*** Begin section ***
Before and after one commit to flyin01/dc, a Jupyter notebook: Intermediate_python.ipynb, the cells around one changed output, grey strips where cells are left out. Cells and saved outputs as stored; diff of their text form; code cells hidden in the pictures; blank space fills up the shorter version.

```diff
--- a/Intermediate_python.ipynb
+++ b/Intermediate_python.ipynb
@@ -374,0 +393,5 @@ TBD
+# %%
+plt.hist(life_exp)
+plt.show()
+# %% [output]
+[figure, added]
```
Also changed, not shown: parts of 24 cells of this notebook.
*** End section ***
*** Begin section ***
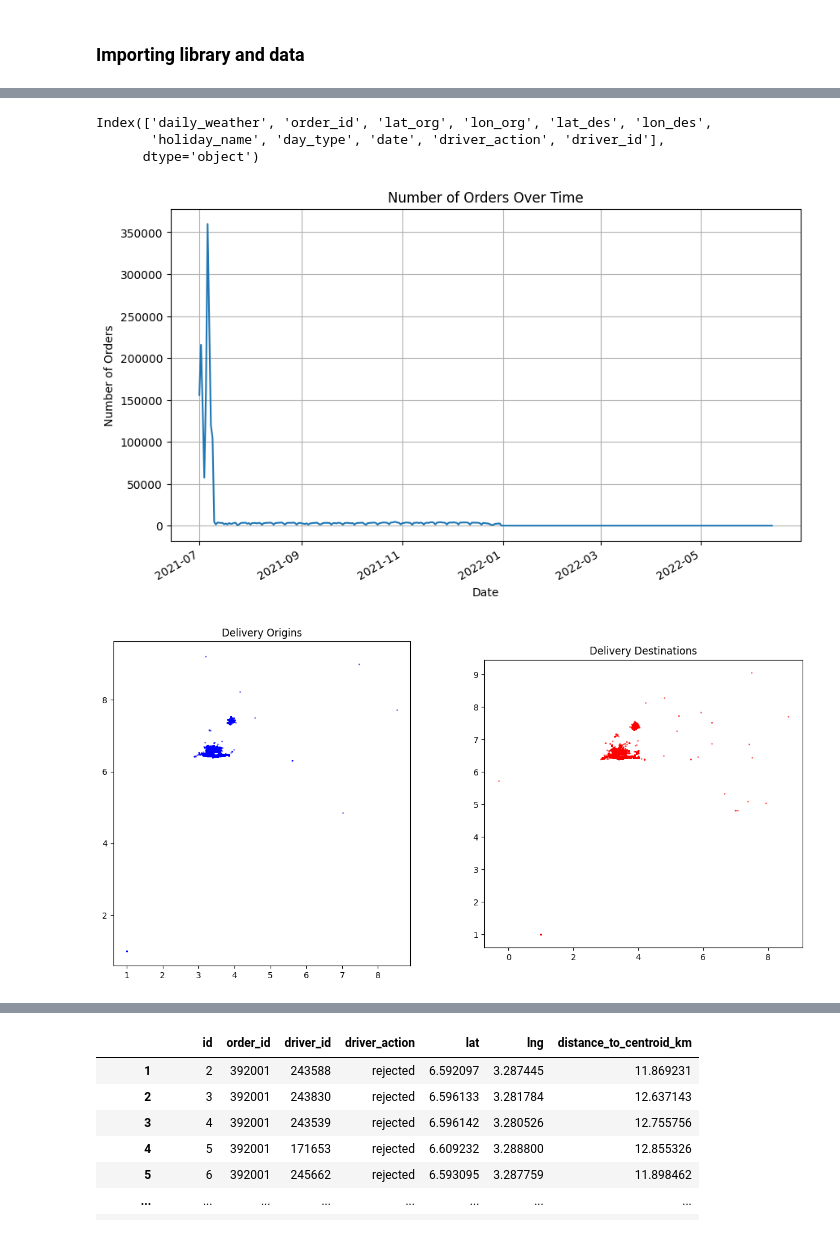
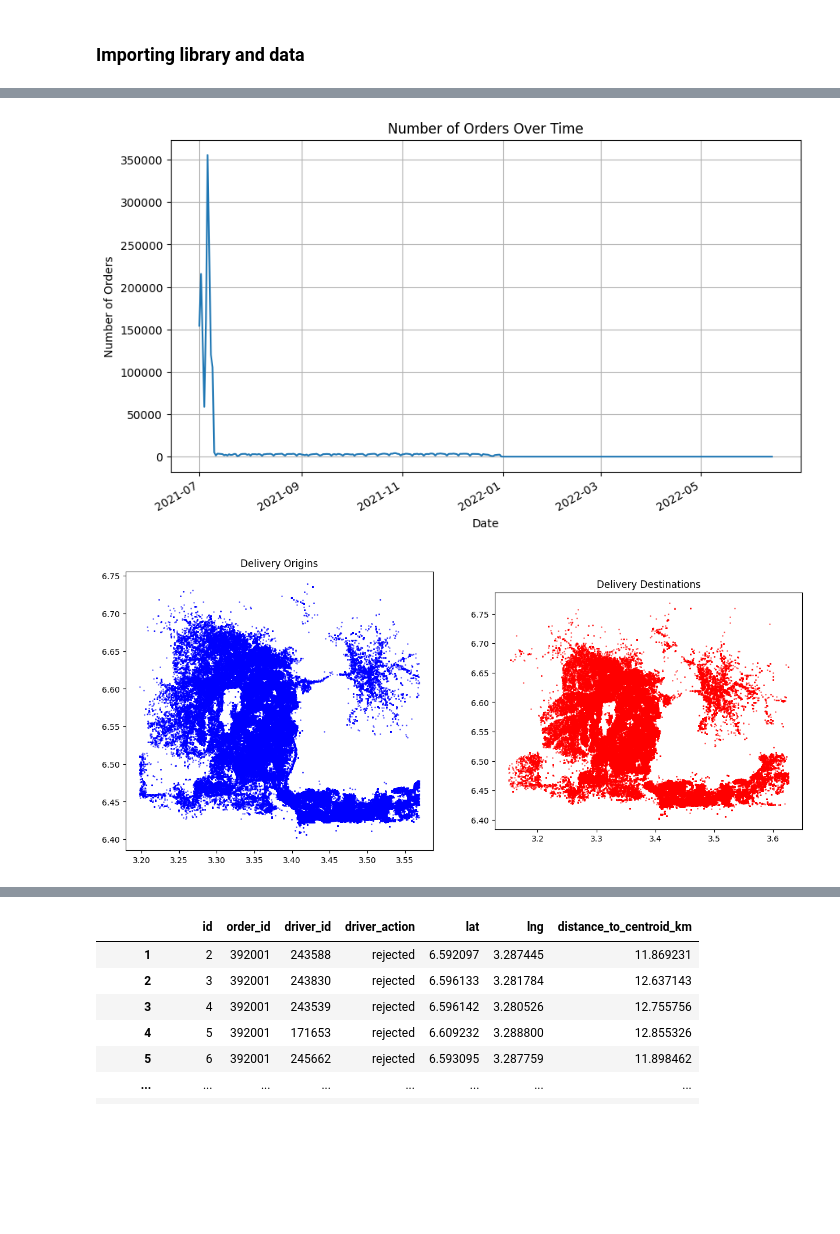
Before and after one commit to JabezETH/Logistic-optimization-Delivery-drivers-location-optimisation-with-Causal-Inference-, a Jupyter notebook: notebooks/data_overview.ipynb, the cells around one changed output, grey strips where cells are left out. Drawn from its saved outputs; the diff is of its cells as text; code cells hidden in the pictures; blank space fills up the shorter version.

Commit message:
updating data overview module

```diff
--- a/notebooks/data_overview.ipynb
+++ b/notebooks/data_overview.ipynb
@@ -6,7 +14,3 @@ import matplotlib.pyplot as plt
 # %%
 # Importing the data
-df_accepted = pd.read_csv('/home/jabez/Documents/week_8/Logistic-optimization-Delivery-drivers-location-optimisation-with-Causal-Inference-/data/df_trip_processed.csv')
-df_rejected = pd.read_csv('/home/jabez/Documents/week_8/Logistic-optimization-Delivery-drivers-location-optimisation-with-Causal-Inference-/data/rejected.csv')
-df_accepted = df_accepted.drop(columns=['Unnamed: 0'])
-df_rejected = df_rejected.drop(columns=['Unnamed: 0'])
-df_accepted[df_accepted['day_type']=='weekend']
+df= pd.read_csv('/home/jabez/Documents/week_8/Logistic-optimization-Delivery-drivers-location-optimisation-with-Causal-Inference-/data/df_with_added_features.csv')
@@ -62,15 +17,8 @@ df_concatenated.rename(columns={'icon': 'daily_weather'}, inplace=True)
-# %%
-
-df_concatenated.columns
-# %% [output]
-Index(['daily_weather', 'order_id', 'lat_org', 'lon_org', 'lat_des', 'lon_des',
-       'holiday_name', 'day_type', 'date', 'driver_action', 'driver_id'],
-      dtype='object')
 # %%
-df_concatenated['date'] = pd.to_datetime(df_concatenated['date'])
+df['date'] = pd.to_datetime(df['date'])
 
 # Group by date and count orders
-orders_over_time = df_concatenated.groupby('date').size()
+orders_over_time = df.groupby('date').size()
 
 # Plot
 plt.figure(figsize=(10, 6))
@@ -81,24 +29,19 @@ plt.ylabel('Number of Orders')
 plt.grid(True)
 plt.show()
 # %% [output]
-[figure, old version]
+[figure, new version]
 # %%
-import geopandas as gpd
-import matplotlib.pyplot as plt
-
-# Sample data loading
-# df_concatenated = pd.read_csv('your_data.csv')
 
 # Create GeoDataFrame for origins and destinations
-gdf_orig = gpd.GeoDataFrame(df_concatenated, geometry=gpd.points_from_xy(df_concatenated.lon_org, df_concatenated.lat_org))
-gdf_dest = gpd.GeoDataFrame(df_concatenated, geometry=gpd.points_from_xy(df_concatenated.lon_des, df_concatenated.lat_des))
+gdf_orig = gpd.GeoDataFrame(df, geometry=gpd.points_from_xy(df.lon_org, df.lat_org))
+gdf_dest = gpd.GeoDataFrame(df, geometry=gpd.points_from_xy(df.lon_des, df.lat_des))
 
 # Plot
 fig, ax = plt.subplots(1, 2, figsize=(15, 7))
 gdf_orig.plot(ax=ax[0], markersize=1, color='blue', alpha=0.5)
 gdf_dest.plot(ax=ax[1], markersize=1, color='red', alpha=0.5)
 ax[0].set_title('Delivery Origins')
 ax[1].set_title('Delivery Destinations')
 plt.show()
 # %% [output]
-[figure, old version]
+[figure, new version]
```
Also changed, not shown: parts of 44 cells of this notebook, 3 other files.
*** End section ***
*** Begin section ***
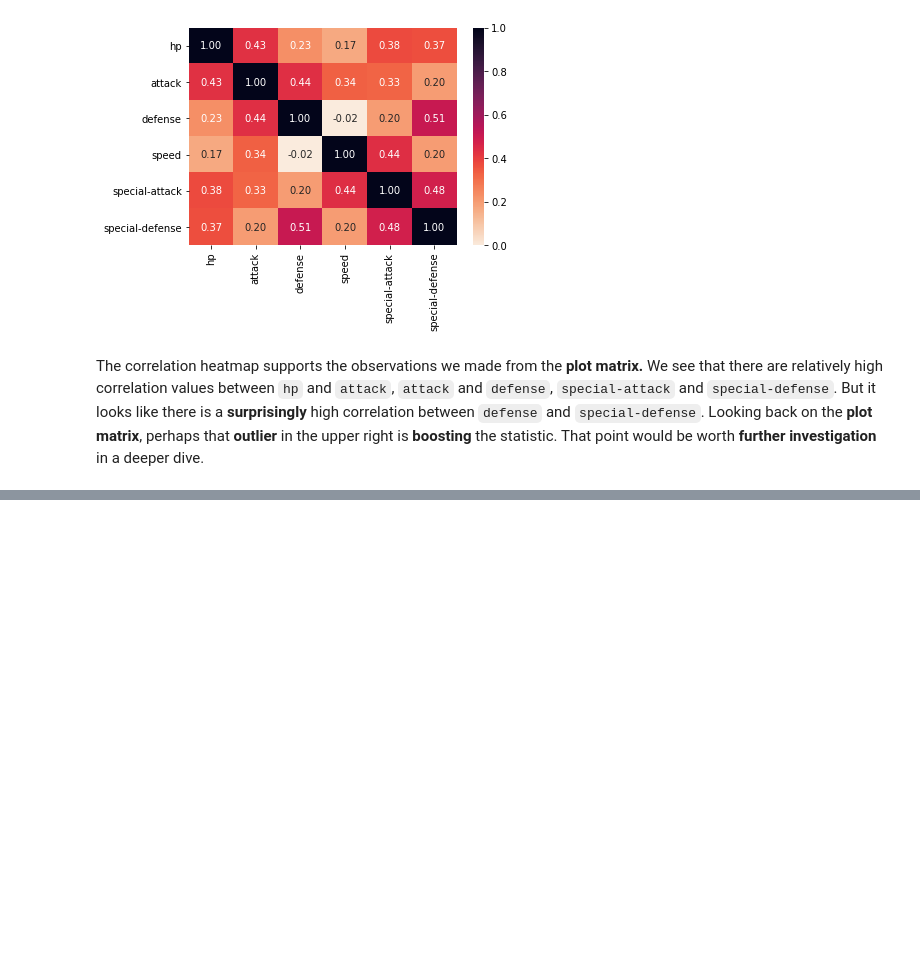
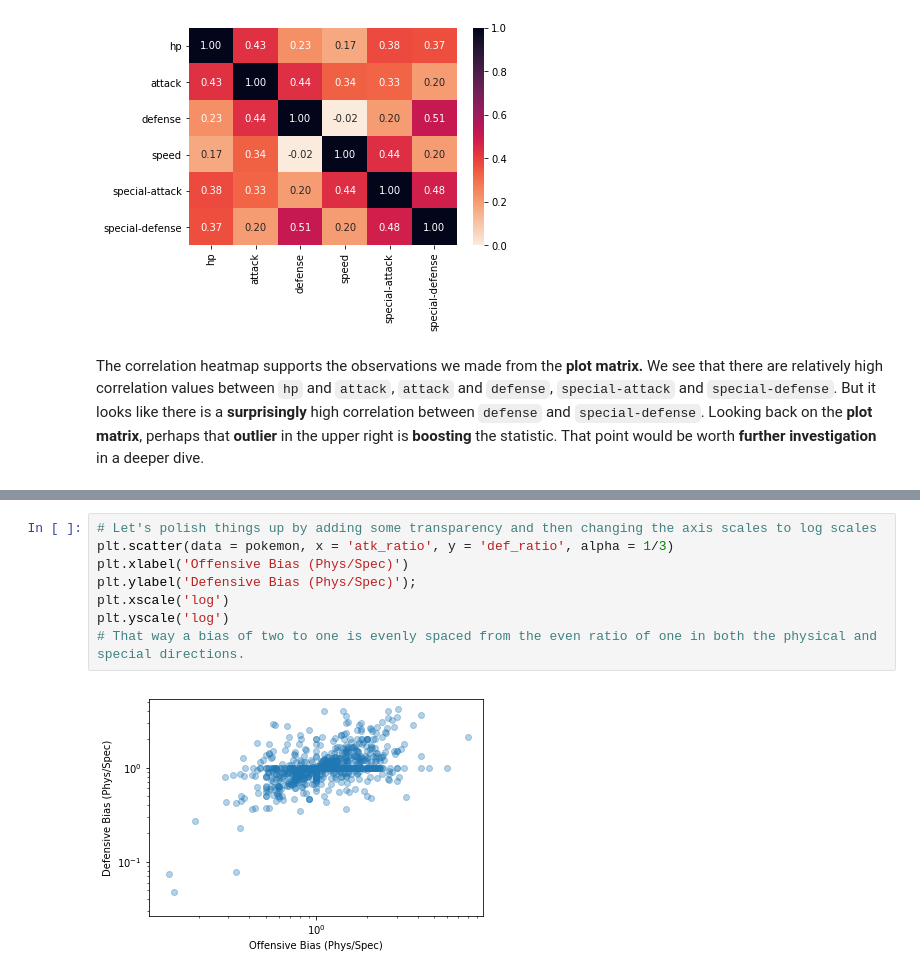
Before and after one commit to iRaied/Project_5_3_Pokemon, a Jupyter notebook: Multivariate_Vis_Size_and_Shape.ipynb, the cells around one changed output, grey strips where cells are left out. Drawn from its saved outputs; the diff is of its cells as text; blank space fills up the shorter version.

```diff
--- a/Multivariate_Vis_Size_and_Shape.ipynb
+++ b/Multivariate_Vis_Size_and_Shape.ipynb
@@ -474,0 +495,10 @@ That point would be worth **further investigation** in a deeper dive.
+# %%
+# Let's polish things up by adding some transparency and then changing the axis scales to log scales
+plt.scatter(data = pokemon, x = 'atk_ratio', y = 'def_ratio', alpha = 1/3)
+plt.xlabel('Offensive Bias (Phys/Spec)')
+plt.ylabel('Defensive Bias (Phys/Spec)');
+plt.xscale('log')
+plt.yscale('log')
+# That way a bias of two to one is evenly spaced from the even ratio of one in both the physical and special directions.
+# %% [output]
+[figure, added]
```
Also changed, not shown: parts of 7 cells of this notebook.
*** End section ***
• [DIRECTIONS FOR THIS TASK]:
Lines wanted from the listing above: the line with "Before and after one commit to flyin01/dc, a" up to and including the line with "Also changed, not shown: parts of 24". Please write them out exactly, adding nothing else.

• [RESPONSE]:
Before and after one commit to flyin01/dc, a Jupyter notebook: Intermediate_python.ipynb, the cells around one changed output, grey strips where cells are left out. Cells and saved outputs as stored; diff of their text form; code cells hidden in the pictures; blank space fills up the shorter version.

```diff
--- a/Intermediate_python.ipynb
+++ b/Intermediate_python.ipynb
@@ -374,0 +393,5 @@ TBD
+# %%
+plt.hist(life_exp)
+plt.show()
+# %% [output]
+[figure, added]
```
Also changed, not shown: parts of 24 cells of this notebook.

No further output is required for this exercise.